-------- DATA FOR THIS TASK

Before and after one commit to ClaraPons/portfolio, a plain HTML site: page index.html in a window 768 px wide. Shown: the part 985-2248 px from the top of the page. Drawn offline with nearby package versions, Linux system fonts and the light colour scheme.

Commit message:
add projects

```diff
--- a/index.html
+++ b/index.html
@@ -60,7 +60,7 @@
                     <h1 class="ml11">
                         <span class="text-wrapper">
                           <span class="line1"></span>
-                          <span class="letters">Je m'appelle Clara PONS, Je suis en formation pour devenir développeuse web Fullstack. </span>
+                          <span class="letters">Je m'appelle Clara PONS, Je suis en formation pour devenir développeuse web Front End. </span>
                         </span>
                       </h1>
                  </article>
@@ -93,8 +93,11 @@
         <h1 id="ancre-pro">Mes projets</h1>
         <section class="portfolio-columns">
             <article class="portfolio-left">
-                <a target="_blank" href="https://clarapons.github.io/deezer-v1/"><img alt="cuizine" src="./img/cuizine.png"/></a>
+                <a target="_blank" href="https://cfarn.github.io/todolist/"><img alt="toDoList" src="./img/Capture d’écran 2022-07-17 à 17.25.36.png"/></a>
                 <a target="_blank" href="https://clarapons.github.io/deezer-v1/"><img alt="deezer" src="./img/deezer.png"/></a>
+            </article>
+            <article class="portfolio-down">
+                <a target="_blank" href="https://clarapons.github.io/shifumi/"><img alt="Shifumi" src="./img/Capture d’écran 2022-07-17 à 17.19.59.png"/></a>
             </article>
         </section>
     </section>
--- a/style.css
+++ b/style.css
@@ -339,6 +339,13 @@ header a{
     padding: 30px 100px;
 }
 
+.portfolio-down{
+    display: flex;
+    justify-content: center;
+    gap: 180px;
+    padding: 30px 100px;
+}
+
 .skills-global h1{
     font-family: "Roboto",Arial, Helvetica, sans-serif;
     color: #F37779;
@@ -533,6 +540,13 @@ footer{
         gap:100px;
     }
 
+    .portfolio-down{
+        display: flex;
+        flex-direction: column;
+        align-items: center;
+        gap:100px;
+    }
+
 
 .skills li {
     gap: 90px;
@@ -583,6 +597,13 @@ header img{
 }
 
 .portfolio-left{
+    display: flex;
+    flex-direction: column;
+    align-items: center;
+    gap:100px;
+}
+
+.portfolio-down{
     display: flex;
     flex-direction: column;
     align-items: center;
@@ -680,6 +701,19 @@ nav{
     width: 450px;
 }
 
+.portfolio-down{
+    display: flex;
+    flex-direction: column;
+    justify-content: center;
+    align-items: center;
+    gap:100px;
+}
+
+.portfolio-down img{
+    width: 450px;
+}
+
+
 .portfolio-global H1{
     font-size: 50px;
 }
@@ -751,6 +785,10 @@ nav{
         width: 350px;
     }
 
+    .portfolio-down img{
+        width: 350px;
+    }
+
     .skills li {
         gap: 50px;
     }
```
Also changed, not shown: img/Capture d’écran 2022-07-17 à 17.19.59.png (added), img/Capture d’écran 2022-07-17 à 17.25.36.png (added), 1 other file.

----------------

_WHAT THE EXERCISE ASKS_
Return each line above precisely as written.

_WORKED SOLUTION_
Before and after one commit to ClaraPons/portfolio, a plain HTML site: page index.html in a window 768 px wide. Shown: the part 985-2248 px from the top of the page. Drawn offline with nearby package versions, Linux system fonts and the light colour scheme.

Commit message:
add projects

```diff
--- a/index.html
+++ b/index.html
@@ -60,7 +60,7 @@
                     <h1 class="ml11">
                         <span class="text-wrapper">
                           <span class="line1"></span>
-                          <span class="letters">Je m'appelle Clara PONS, Je suis en formation pour devenir développeuse web Fullstack. </span>
+                          <span class="letters">Je m'appelle Clara PONS, Je suis en formation pour devenir développeuse web Front End. </span>
                         </span>
                       </h1>
                  </article>
@@ -93,8 +93,11 @@
         <h1 id="ancre-pro">Mes projets</h1>
         <section class="portfolio-columns">
             <article class="portfolio-left">
-                <a target="_blank" href="https://clarapons.github.io/deezer-v1/"><img alt="cuizine" src="./img/cuizine.png"/></a>
+                <a target="_blank" href="https://cfarn.github.io/todolist/"><img alt="toDoList" src="./img/Capture d’écran 2022-07-17 à 17.25.36.png"/></a>
                 <a target="_blank" href="https://clarapons.github.io/deezer-v1/"><img alt="deezer" src="./img/deezer.png"/></a>
+            </article>
+            <article class="portfolio-down">
+                <a target="_blank" href="https://clarapons.github.io/shifumi/"><img alt="Shifumi" src="./img/Capture d’écran 2022-07-17 à 17.19.59.png"/></a>
             </article>
         </section>
     </section>
--- a/style.css
+++ b/style.css
@@ -339,6 +339,13 @@ header a{
     padding: 30px 100px;
 }
 
+.portfolio-down{
+    display: flex;
+    justify-content: center;
+    gap: 180px;
+    padding: 30px 100px;
+}
+
 .skills-global h1{
     font-family: "Roboto",Arial, Helvetica, sans-serif;
     color: #F37779;
@@ -533,6 +540,13 @@ footer{
         gap:100px;
     }
 
+    .portfolio-down{
+        display: flex;
+        flex-direction: column;
+        align-items: center;
+        gap:100px;
+    }
+
 
 .skills li {
     gap: 90px;
@@ -583,6 +597,13 @@ header img{
 }
 
 .portfolio-left{
+    display: flex;
+    flex-direction: column;
+    align-items: center;
+    gap:100px;
+}
+
+.portfolio-down{
     display: flex;
     flex-direction: column;
     align-items: center;
@@ -680,6 +701,19 @@ nav{
     width: 450px;
 }
 
+.portfolio-down{
+    display: flex;
+    flex-direction: column;
+    justify-content: center;
+    align-items: center;
+    gap:100px;
+}
+
+.portfolio-down img{
+    width: 450px;
+}
+
+
 .portfolio-global H1{
     font-size: 50px;
 }
@@ -751,6 +785,10 @@ nav{
         width: 350px;
     }
 
+    .portfolio-down img{
+        width: 350px;
+    }
+
     .skills li {
         gap: 50px;
     }
```
Also changed, not shown: img/Capture d’écran 2022-07-17 à 17.19.59.png (added), img/Capture d’écran 2022-07-17 à 17.25.36.png (added), 1 other file.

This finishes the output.